Our eyes are.. weird. Some people say that we only perceive 30FPS.. ish. It’s not really true, and there is not a real final number, as our central and peripheral vision are different (for example, it’ll take half the time to notice something that appeared on the edge of your vision than something that appeared in front of you). I’m not going to talk about that, there are already tons of resources that explore 60 vs 30 FPS, like this article or this website.

Today we’ll talk about getting the most high framerate for another reason: Input latency. First of all, though, let’s explore Hardware latency.

You can read the whole article here: http://blog.faulty.equipment/post/85541424684/a-look-at-input-latency-and-framerate

MultiWars2 update (version 2.0)

I’ve released a new version of MultiWars2, containing some bug fixes and many improvements. You can download both the binary release and (as always) the complete source code from the new MultiWars2 page.


  • Just a launcher: this program is just a launcher; once the game is started, you can close it.
  • Shared mode: use one installation and run it multiple times! If you only want to trade/craft/level up, then this mode is for you! Instances will not work though, and trying to enter one will crash your game.
  • Standalone mode: duplicate your game folder and run it normally.
  • Command line parameters: you can now set your preferred command line parameters for each profile you configured.
  • Avatars: each profile displays a unique and different image.
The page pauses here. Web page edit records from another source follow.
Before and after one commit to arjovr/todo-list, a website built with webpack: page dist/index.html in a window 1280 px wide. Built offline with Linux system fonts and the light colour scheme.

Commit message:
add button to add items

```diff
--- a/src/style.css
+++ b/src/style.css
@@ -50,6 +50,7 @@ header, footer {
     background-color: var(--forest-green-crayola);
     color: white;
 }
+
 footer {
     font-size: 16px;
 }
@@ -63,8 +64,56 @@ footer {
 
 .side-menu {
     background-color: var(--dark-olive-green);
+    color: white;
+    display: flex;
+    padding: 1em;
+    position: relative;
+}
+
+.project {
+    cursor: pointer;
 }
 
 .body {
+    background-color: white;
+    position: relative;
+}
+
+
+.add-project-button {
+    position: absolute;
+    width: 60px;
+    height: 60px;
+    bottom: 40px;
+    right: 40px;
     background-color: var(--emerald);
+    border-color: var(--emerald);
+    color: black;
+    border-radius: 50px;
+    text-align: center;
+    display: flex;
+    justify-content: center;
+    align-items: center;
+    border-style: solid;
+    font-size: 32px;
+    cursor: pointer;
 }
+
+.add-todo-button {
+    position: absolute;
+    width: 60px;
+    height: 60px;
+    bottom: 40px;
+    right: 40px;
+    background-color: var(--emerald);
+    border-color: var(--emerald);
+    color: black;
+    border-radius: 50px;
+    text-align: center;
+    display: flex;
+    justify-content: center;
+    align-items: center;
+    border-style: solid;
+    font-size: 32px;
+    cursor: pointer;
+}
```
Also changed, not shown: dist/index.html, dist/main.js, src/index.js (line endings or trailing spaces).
Custom avatars are also supported, if you want to customize them!

Please report any bug you might find!

MultiWars2 – Identicon-like profile avatars

When you have several different programs in a folder you usually try to find what you’re looking for not by reading the name for each item but by looking at the actual shape and color of the icon.

I wanted this to work in MultWars2 as well, since power players might create several profiles for farming, playing and monitoring different worlds at the same time. I thought about using the Guild Wars 2 API, only to realize you can’t get any of the basic information about characters and/or players.

Instead of using user-configured images (no one would ever bother to add them) I choose to rely on automatically generated avatars and Identicon came up in my mind. This is a preview of what they might look like:

MultiWars2 - Identicon Avatars

I kind of like the first and the last one, but the two avatars in the middle? Those are pretty ugly!

New MultiWars2 version planned

MultiWars2 Beta

I just wanted to post a screenshot for the new version I’m working on. It’s nothing really fancy as you can see, but I hope the following new features will make up for my terrible skills when it comes to designing user interfaces:

  • Configuration files: you can now create several different profiles, each with its own settings. Thanks to this, you can now easily start each copy with a double click, instead of running MultiWars2 multiple times.
    Please note that this is still just a launcher; once you started your game, you can close the program!
  • Persistent configuration: standalone profiles will now save their own settings inside the game folder, so that you don’t have to reconfigure your client each time you start it.